Trade marks may be the object of several types of contract: •Trade mark assignment.- the transfer may be total or partial. There is no restriction regarding the products or services over which the trade mark can be used. It involves a change of holder. •Trade mark licence.- this is a contract in which the holder grants the right to exploit the trade mark in exchange for an economic consideration.
The trade mark is an intangible asset which can be transferred by any means admitted in law, and may be given in guarantee or be subject to other in-rem rights.
If we do not register our trade mark, any third party may register it and thus obtain the rights over it, as the rights over the trade mark arise from its registration, irrespective of who created or designed it.
It is not possible to modify a registered trade mark. That is why it is necessary to introduce a methodology for periodic reviews of the company’s trade mark portfolio so as to measure and possibly correct the level of legal security in the use of trade marks. It may be that the modification performed on a distinctive sign is so substantial that it constitutes a new trade mark. In this case the new trade mark may be subject to a new registration.
The trade mark is granted for ten years. These are counted from the application date, and may be renewed every 10 years indefinitely.
The following signs or means may especially constitute a trade mark:
The trade mark, as a property right, may belong to several individuals or entities. The resulting community will be governed as agreed among the parties.
Any individual or legal entity which plans to use a trade mark, or authorise its use by third parties, may apply for registration of said trade mark.
A trade mark is “any sign susceptible to graphic representation which serves to distinguish in the market one company’s products and services from those of other entities”.
Nullity: Industrial designs are null and void in the following cases:
Generally, protection for industrial designs is limited to the country which grants the protection. There are three protection scopes:
Designs protect the product’s appearance. They cannot protect the product’s functionality. We should remember that patents protect inventions relating to machines, appliances, devices, procedures, products, and must have an industrial application and be described in such a way that a person skilled in the art can reproduce the process.

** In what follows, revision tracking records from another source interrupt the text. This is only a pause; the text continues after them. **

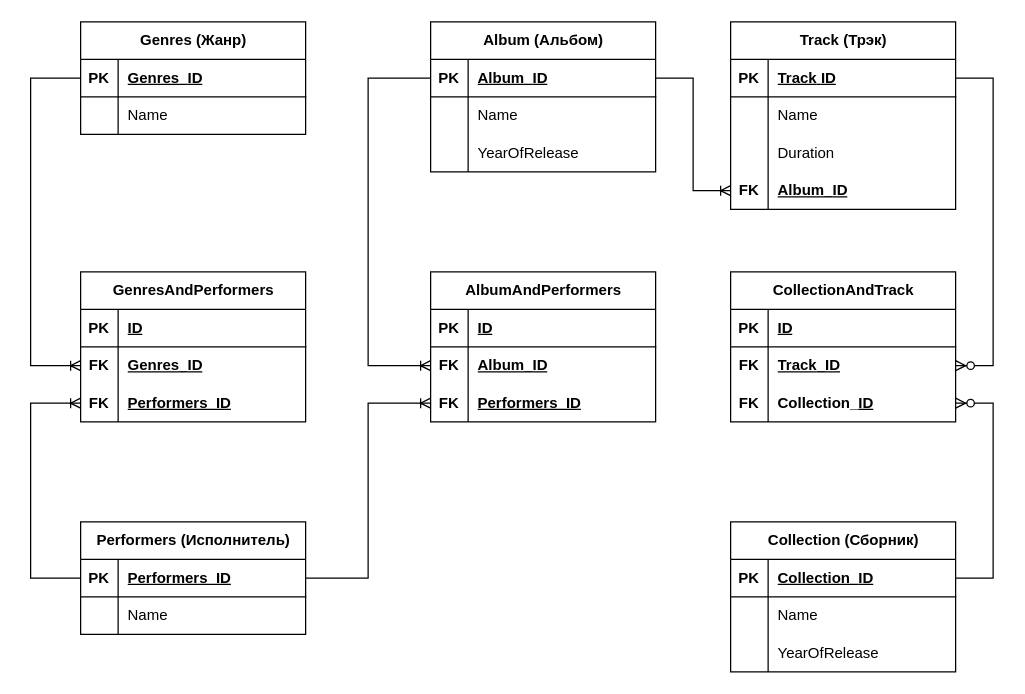
Earlier version of the draw.io diagram Databases/02-CreateDatabase/MusicSiteNew.drawio (BOSS-OIOKTPP/Homeworks_Netology_C_plus_plus). Source tidied: cells renumbered, new cells numbered last; positions are measured from the earlier drawing's top-left corner, leaving out a move shared by most shapes. Both pictures are drawn from the tidied source at 125%, with x=0, y=0 at pixel (30, 21).
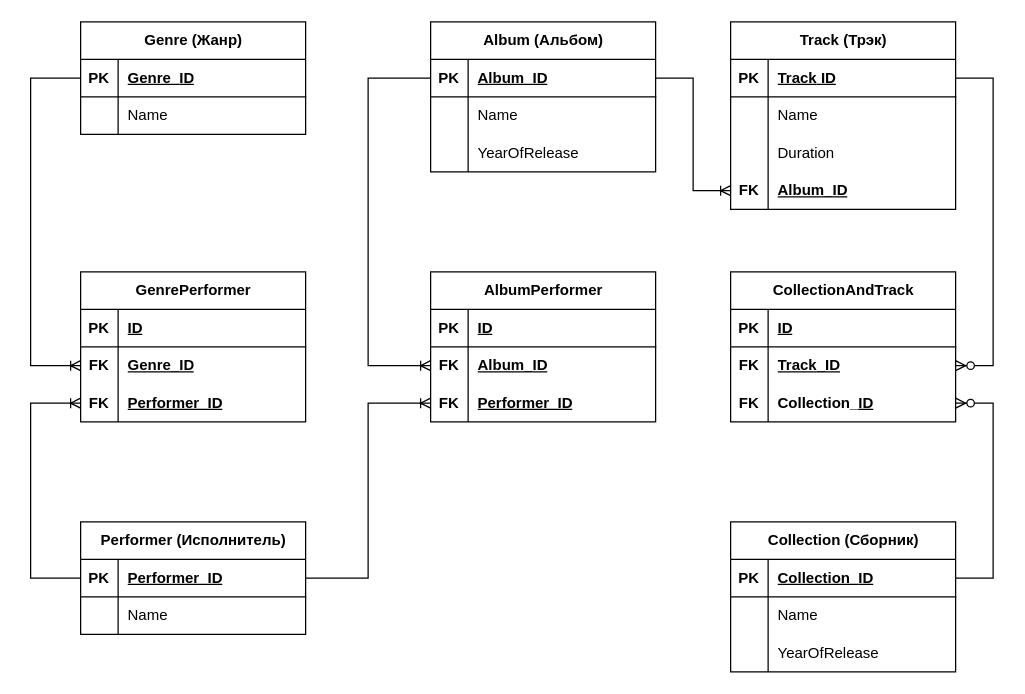
The same page after the edit.

Unchanged cells that the change refers to:
```xml
<mxCell id="3" style="shape=tableRow;horizontal=0;startSize=0;swimlaneHead=0;swimlaneBody=0;fillColor=none;points=[[0,0.5],[1,0.5]];portConstraint=eastwest;top=0;left=0;right=0;bottom=1;" parent="2" vertex="1">
  <mxGeometry y="30" width="180" height="30" as="geometry" />
</mxCell>
<mxCell id="10" style="shape=tableRow;horizontal=0;startSize=0;swimlaneHead=0;swimlaneBody=0;fillColor=none;points=[[0,0.5],[1,0.5]];portConstraint=eastwest;top=0;left=0;right=0;bottom=1;" parent="9" vertex="1">
  <mxGeometry y="30" width="180" height="30" as="geometry" />
</mxCell>
<mxCell id="45" style="shape=tableRow;horizontal=0;startSize=0;swimlaneHead=0;swimlaneBody=0;fillColor=none;points=[[0,0.5],[1,0.5]];portConstraint=eastwest;top=0;left=0;right=0;bottom=0;" parent="41" vertex="1">
  <mxGeometry y="60" width="180" height="30" as="geometry" />
</mxCell>
<mxCell id="48" style="shape=tableRow;horizontal=0;startSize=0;swimlaneHead=0;swimlaneBody=0;fillColor=none;points=[[0,0.5],[1,0.5]];portConstraint=eastwest;top=0;left=0;right=0;bottom=0;" parent="41" vertex="1">
  <mxGeometry y="90" width="180" height="30" as="geometry" />
</mxCell>
<mxCell id="59" style="shape=tableRow;horizontal=0;startSize=0;swimlaneHead=0;swimlaneBody=0;fillColor=none;points=[[0,0.5],[1,0.5]];portConstraint=eastwest;top=0;left=0;right=0;bottom=0;" parent="52" vertex="1">
  <mxGeometry y="90" width="180" height="30" as="geometry" />
</mxCell>
```

Diff of the diagram source:
```diff
@@
-    <mxCell id="2" value="Genres (Жанр)" style="shape=table;startSize=30;childLayout=tableLayout;rowLines=0;fontStyle=1;align=center;html=1;" parent="1" vertex="1">
+    <mxCell id="2" value="Genre (Жанр)" style="shape=table;startSize=30;childLayout=tableLayout;rowLines=0;fontStyle=1;align=center;html=1;" parent="1" vertex="1">
       <mxGeometry x="40" width="180" height="90" as="geometry" />
     </mxCell>
@@
-    <mxCell id="5" value="&lt;span style=&quot;white-space-collapse: preserve;&quot; class=&quot;aNeGP0gI0B9AV8JaHPyH&quot;&gt;&lt;span style=&quot;text-align: center; white-space: nowrap;&quot;&gt;Genres&lt;/span&gt;_&lt;/span&gt;ID" style="shape=partialRectangle;fillColor=none;top=0;left=0;bottom=0;right=0;align=left;spacingLeft=6;fontStyle=5;overflow=hidden;whiteSpace=wrap;html=1;" parent="3" vertex="1">
+    <mxCell id="5" value="&lt;span style=&quot;white-space-collapse: preserve;&quot; class=&quot;aNeGP0gI0B9AV8JaHPyH&quot;&gt;&lt;span style=&quot;text-align: center; white-space: nowrap;&quot;&gt;Genre&lt;/span&gt;_&lt;/span&gt;ID" style="shape=partialRectangle;fillColor=none;top=0;left=0;bottom=0;right=0;align=left;spacingLeft=6;fontStyle=5;overflow=hidden;whiteSpace=wrap;html=1;" parent="3" vertex="1">
       <mxGeometry x="30" width="150" height="30" as="geometry" />
     </mxCell>
@@
-    <mxCell id="9" value="Performers (Исполнитель)" style="shape=table;startSize=30;childLayout=tableLayout;rowLines=0;fontStyle=1;align=center;html=1;" parent="1" vertex="1">
+    <mxCell id="9" value="Performer (Исполнитель)" style="shape=table;startSize=30;childLayout=tableLayout;rowLines=0;fontStyle=1;align=center;html=1;" parent="1" vertex="1">
       <mxGeometry x="40" y="400" width="180" height="90" as="geometry" />
     </mxCell>
@@
-    <mxCell id="12" value="Performers_ID" style="shape=partialRectangle;fillColor=none;top=0;left=0;bottom=0;right=0;align=left;spacingLeft=6;fontStyle=5;overflow=hidden;whiteSpace=wrap;html=1;" parent="10" vertex="1">
+    <mxCell id="12" value="Performer_ID" style="shape=partialRectangle;fillColor=none;top=0;left=0;bottom=0;right=0;align=left;spacingLeft=6;fontStyle=5;overflow=hidden;whiteSpace=wrap;html=1;" parent="10" vertex="1">
       <mxGeometry x="30" width="150" height="30" as="geometry" />
     </mxCell>
@@
-    <mxCell id="41" value="GenresAndPerformers" style="shape=table;startSize=30;childLayout=tableLayout;rowLines=0;fontStyle=1;align=center;html=1;" parent="1" vertex="1">
+    <mxCell id="41" value="GenrePerformer" style="shape=table;startSize=30;childLayout=tableLayout;rowLines=0;fontStyle=1;align=center;html=1;" parent="1" vertex="1">
       <mxGeometry x="40" y="200" width="180" height="120" as="geometry" />
     </mxCell>
@@
-    <mxCell id="47" value="&lt;u&gt;&lt;span style=&quot;font-weight: 700; white-space-collapse: preserve;&quot; class=&quot;aNeGP0gI0B9AV8JaHPyH&quot;&gt;&lt;span style=&quot;text-align: center; white-space: nowrap;&quot;&gt;Genres&lt;/span&gt;_&lt;/span&gt;&lt;span style=&quot;font-weight: 700;&quot;&gt;ID&lt;/span&gt;&lt;/u&gt;" style="shape=partialRectangle;fillColor=none;top=0;left=0;bottom=0;right=0;align=left;spacingLeft=6;overflow=hidden;whiteSpace=wrap;html=1;" parent="45" vertex="1">
+    <mxCell id="47" value="&lt;u&gt;&lt;span style=&quot;font-weight: 700; white-space-collapse: preserve;&quot; class=&quot;aNeGP0gI0B9AV8JaHPyH&quot;&gt;&lt;span style=&quot;text-align: center; white-space: nowrap;&quot;&gt;Genre&lt;/span&gt;_&lt;/span&gt;&lt;span style=&quot;font-weight: 700;&quot;&gt;ID&lt;/span&gt;&lt;/u&gt;" style="shape=partialRectangle;fillColor=none;top=0;left=0;bottom=0;right=0;align=left;spacingLeft=6;overflow=hidden;whiteSpace=wrap;html=1;" parent="45" vertex="1">
       <mxGeometry x="30" width="150" height="30" as="geometry" />
     </mxCell>
@@
-    <mxCell id="50" value="&lt;span style=&quot;font-weight: 700; text-decoration-line: underline;&quot;&gt;Performers_ID&lt;/span&gt;" style="shape=partialRectangle;fillColor=none;top=0;left=0;bottom=0;right=0;align=left;spacingLeft=6;overflow=hidden;whiteSpace=wrap;html=1;" parent="48" vertex="1">
+    <mxCell id="50" value="&lt;span style=&quot;font-weight: 700; text-decoration-line: underline;&quot;&gt;Performer_ID&lt;/span&gt;" style="shape=partialRectangle;fillColor=none;top=0;left=0;bottom=0;right=0;align=left;spacingLeft=6;overflow=hidden;whiteSpace=wrap;html=1;" parent="48" vertex="1">
       <mxGeometry x="30" width="150" height="30" as="geometry" />
     </mxCell>
@@
-    <mxCell id="52" value="AlbumAndPerformers" style="shape=table;startSize=30;childLayout=tableLayout;rowLines=0;fontStyle=1;align=center;html=1;" parent="1" vertex="1">
+    <mxCell id="52" value="AlbumPerformer" style="shape=table;startSize=30;childLayout=tableLayout;rowLines=0;fontStyle=1;align=center;html=1;" parent="1" vertex="1">
       <mxGeometry x="320" y="200" width="180" height="120" as="geometry" />
     </mxCell>
@@
-    <mxCell id="61" value="&lt;span style=&quot;font-weight: 700; text-decoration-line: underline;&quot;&gt;Performers_ID&lt;/span&gt;" style="shape=partialRectangle;fillColor=none;top=0;left=0;bottom=0;right=0;align=left;spacingLeft=6;overflow=hidden;whiteSpace=wrap;html=1;" parent="59" vertex="1">
+    <mxCell id="61" value="&lt;span style=&quot;font-weight: 700; text-decoration-line: underline;&quot;&gt;Performer_ID&lt;/span&gt;" style="shape=partialRectangle;fillColor=none;top=0;left=0;bottom=0;right=0;align=left;spacingLeft=6;overflow=hidden;whiteSpace=wrap;html=1;" parent="59" vertex="1">
       <mxGeometry x="30" width="150" height="30" as="geometry" />
     </mxCell>
```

Drawings and models (designs) protect the novelty and individual character of the products, while the registration of a three-dimensional trade mark protects the distinctive character of the distinguishing symbols against other existing symbols which are being used for the same products or services. An original form cannot be registered as a trade mark if it does not meet the condition of being distinctive with respect to the products or services for which it has been requested. A product to which a design is applied or a model is incorporated which began to be marketed years before the registration application is filed will be registered, but any interested third-party may have the registration declared void because of lack of novelty. Trade marks may be renewed indefinitely for periods of 10 years, while registered community drawings and models (designs) have a maximum duration of 25 years from the registration application date.
The sooner we file the registration application, the better. However, there is a grace period which allows us to market a product for a period of 12 months prior to the filing date of the drawing or design application. Unlike patent registration, disclosing a new drawing before filing the application does not invalidate the registration through breaking the novelty requirement.
The items which can be protected as industrial design include vehicles, furniture, packaging, casing of appliances, lines of objects, novelties introduced in drawings of fabrics and paper etc.
An industrial design protects the innovative external form of the product encompassing both two-dimensional forms (drawings) and three-dimensional forms (models) or a combination of both. Innovations in the product’s form, referring to the characteristics of the product’s appearance in itself or its adornments, are thus protected. Technical aspects have no relevance for the purposes of this registration. They should be protected by a patent. Only the external form is relevant for industrial design. In addition, in the design there is no opposition phase prior to the grant. It is always granted, and once granted, it is the third party who must invoke better law.
An Industrial Design is understood as the appearance or adornment, in whole or in part, of a product which is derives from the characteristics of the lines, contours, colours, shapes, texture or materials of the product itself or its adornment, and which are visually different from another product, without taking into account its technical or functional characteristics.
The form and design of the product is associated with a brand and the companys image. It can become a major asset with economic value. If protection is not applied for, we may find that a third party registers the design of the product which our company has developed (for example), thus taking advantage of our effort.